#### Extracted entries ####
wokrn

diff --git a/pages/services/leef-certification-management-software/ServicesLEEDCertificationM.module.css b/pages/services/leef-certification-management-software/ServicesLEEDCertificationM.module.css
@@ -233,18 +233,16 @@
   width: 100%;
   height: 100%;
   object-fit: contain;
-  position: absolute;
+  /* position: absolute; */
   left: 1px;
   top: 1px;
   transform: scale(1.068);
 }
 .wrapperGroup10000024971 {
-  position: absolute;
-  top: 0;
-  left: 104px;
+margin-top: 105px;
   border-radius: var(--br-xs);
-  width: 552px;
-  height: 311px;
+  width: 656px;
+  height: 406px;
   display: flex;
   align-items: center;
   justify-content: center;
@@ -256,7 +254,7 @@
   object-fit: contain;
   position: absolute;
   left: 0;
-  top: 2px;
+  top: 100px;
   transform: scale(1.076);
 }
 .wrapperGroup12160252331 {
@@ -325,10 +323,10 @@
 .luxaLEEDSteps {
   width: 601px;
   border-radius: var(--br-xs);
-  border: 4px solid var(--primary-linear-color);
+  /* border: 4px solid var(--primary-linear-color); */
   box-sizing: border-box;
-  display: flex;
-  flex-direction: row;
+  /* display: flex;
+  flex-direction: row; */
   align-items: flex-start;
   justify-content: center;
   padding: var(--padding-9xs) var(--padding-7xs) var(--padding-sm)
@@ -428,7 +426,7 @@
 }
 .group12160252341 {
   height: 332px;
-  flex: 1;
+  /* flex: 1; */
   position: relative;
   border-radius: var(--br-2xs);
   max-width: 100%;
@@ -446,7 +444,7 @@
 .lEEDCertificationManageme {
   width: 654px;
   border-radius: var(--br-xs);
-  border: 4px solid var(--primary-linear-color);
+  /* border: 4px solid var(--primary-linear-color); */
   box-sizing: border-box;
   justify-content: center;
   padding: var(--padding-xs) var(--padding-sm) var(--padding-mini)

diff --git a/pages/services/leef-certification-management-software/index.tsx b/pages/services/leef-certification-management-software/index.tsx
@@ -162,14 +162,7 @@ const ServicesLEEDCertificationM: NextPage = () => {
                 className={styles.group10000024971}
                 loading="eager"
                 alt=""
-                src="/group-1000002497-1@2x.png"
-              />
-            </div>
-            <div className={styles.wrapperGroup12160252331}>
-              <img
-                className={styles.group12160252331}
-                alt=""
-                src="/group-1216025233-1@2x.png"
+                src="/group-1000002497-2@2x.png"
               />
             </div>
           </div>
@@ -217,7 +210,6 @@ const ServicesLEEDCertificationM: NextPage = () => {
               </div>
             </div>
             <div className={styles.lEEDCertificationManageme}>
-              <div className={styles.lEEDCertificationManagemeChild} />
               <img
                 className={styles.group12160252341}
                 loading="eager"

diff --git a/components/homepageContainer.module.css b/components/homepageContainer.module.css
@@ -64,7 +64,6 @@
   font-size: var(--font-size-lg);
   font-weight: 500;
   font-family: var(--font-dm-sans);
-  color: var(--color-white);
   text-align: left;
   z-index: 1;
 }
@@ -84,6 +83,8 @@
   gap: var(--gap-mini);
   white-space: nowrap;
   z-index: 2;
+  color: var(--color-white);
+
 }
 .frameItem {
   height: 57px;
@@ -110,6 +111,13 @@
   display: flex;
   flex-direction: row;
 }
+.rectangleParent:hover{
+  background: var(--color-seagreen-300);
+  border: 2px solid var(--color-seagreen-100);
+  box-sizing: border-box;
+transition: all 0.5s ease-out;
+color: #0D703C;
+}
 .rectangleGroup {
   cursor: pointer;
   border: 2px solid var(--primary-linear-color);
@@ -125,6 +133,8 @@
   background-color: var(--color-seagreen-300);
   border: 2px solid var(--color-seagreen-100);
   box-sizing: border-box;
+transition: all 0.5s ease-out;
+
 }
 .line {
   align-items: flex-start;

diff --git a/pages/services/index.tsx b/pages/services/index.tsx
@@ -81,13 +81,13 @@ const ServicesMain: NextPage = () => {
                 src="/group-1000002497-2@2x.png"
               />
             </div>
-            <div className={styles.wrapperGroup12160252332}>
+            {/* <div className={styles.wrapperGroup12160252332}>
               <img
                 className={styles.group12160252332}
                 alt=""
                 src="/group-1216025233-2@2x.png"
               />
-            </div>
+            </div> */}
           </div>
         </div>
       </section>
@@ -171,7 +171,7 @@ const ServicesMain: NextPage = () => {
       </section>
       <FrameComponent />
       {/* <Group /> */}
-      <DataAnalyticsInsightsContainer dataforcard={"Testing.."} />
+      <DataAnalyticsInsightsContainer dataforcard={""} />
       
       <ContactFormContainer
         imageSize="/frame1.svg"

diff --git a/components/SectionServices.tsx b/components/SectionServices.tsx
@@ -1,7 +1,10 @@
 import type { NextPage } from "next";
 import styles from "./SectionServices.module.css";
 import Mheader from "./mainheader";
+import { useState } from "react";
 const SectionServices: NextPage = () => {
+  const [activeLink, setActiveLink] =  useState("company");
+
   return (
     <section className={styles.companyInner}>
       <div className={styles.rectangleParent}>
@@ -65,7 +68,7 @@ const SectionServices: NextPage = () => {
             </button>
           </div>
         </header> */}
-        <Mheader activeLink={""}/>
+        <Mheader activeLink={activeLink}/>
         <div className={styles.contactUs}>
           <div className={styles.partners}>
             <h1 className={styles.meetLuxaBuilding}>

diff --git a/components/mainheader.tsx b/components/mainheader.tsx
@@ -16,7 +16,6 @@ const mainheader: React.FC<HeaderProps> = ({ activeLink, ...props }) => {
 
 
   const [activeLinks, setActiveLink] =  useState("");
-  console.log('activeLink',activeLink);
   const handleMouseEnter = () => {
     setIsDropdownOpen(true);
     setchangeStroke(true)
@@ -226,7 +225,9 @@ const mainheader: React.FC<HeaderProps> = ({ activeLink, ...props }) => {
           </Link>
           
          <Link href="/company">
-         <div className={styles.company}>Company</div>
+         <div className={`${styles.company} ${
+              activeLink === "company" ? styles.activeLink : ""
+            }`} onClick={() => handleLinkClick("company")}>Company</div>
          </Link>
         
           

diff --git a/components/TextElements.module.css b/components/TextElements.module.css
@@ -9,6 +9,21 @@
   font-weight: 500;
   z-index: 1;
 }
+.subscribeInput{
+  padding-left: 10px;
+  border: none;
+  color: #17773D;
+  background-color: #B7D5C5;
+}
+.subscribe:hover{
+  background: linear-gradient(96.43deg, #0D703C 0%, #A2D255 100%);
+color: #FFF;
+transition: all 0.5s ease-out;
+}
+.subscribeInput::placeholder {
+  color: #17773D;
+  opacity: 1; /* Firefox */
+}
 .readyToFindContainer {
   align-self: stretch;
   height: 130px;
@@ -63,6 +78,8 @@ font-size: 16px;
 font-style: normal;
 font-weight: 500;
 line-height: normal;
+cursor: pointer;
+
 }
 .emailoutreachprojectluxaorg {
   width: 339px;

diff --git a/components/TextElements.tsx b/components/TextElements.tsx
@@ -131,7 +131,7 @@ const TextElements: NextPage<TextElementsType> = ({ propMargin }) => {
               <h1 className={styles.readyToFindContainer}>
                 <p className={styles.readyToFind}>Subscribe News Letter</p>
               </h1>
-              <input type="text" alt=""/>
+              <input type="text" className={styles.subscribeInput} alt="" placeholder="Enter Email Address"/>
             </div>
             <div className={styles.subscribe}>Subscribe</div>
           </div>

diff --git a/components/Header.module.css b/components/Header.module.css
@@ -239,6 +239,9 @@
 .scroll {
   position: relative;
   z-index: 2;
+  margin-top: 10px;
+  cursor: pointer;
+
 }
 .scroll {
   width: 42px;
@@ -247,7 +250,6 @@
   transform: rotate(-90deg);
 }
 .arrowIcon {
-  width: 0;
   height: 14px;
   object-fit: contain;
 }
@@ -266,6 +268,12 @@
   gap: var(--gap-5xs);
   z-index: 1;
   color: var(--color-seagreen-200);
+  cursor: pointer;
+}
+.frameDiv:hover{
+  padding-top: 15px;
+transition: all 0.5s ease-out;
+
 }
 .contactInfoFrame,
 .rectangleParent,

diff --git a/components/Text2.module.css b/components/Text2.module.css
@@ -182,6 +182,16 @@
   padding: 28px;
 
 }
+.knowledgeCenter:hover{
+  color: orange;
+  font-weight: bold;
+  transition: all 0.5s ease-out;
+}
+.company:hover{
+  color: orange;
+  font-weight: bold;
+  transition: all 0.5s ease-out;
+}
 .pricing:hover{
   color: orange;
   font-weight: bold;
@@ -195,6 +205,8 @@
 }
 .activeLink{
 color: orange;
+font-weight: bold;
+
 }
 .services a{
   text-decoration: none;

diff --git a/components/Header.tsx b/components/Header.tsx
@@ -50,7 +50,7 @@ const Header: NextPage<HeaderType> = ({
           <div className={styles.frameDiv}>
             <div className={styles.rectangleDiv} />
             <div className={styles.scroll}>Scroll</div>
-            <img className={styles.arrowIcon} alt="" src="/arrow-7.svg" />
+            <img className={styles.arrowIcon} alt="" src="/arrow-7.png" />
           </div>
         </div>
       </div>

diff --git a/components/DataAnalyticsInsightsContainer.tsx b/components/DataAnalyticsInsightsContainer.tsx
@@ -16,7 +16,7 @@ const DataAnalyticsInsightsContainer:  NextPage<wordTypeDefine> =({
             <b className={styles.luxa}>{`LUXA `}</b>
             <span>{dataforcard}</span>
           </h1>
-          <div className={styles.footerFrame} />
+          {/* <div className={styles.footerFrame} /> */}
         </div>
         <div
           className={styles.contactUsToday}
####
* **Prompt**:
Look through the records above for the word "direction". Report how many lines contain it, as a bare number.

* **Finished exercise**:
3